How to complete this task: Scan the listing for "swipeBack" and copy out each line that has it.

Records shown:
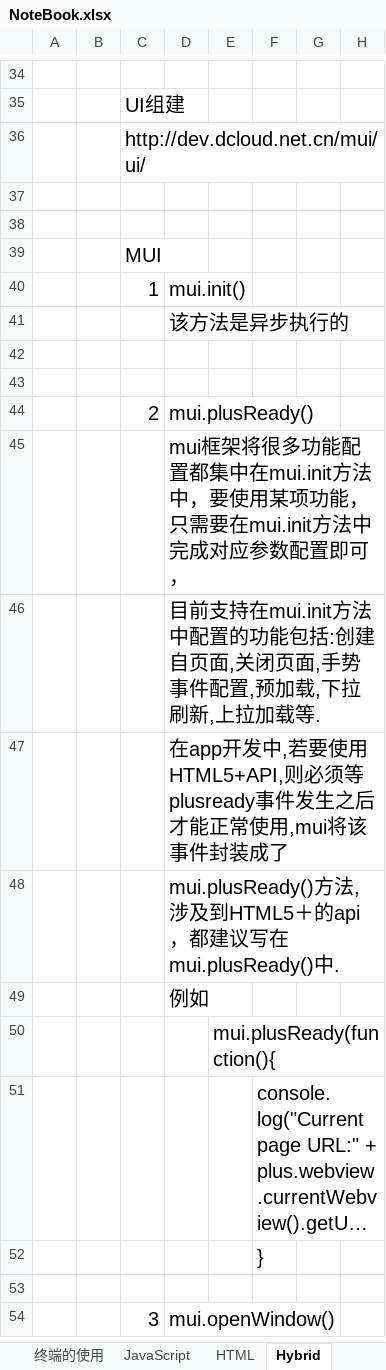
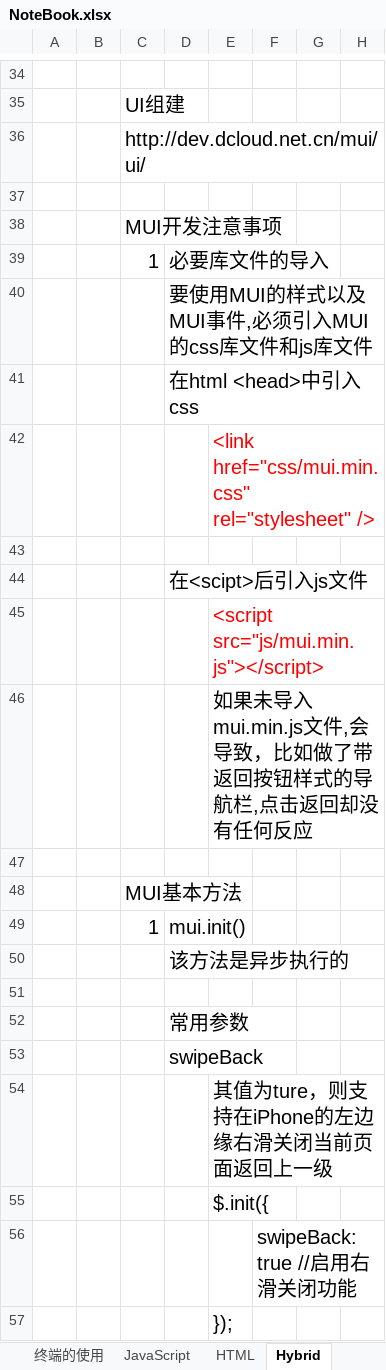
Before and after one commit to sokasyn/KnowledgeSet, an Excel workbook: NoteBook.xlsx, sheet Hybrid, drawn as a sheet; only a part is shown, gaps mark what is left out; the shorter side is filled out with more unchanged rows; long unchanged cells end in …; values as stored, in another font and other column widths than the file's, no borders; addresses are those after the commit; the diff covers the shown part only; the diff names each change by its address in the sheet, - before the commit and + after, or states it on an @@ line.

```diff
--- a/NoteBook.xlsx (sheet Hybrid)
+++ b/NoteBook.xlsx (sheet Hybrid)
+row 38:  |  | MUI开发注意事项
+row 39:  |  | 1 | 必要库文件的导入
+row 40:  |  |  | 要使用MUI的样式以及MUI事件,必须引入MUI的css库文件和js库文件
+row 41:  |  |  | 在html <head>中引入css
+row 42:  |  |  |  | <link href="css/mui.min.css" rel="stylesheet" />
+row 44:  |  |  | 在<scipt>后引入js文件
+row 45:  |  |  |  | <script src="js/mui.min.js"></script>
+row 46:  |  |  |  | 如果未导入mui.min.js文件,会导致，比如做了带返回按钮样式的导航栏,点击返回却没有任何反应
+row 47: (empty)
-C48: MUI
+C48: MUI基本方法
+row 51: (empty)
+row 52:  |  |  | 常用参数
+row 53:  |  |  | swipeBack
+row 54:  |  |  |  | 其值为ture，则支持在iPhone的左边缘右滑关闭当前页面返回上一级
+row 55:  |  |  |  | $.init({
+row 56:  |  |  |  |  | swipeBack:true //启用右滑关闭功能
+row 57:  |  |  |  | });
```
Also changed, not shown: 66 added rows elsewhere in this sheet, 1 other file.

Response to the exercise:
+row 53:  |  |  | swipeBack
+row 56:  |  |  |  |  | swipeBack:true //启用右滑关闭功能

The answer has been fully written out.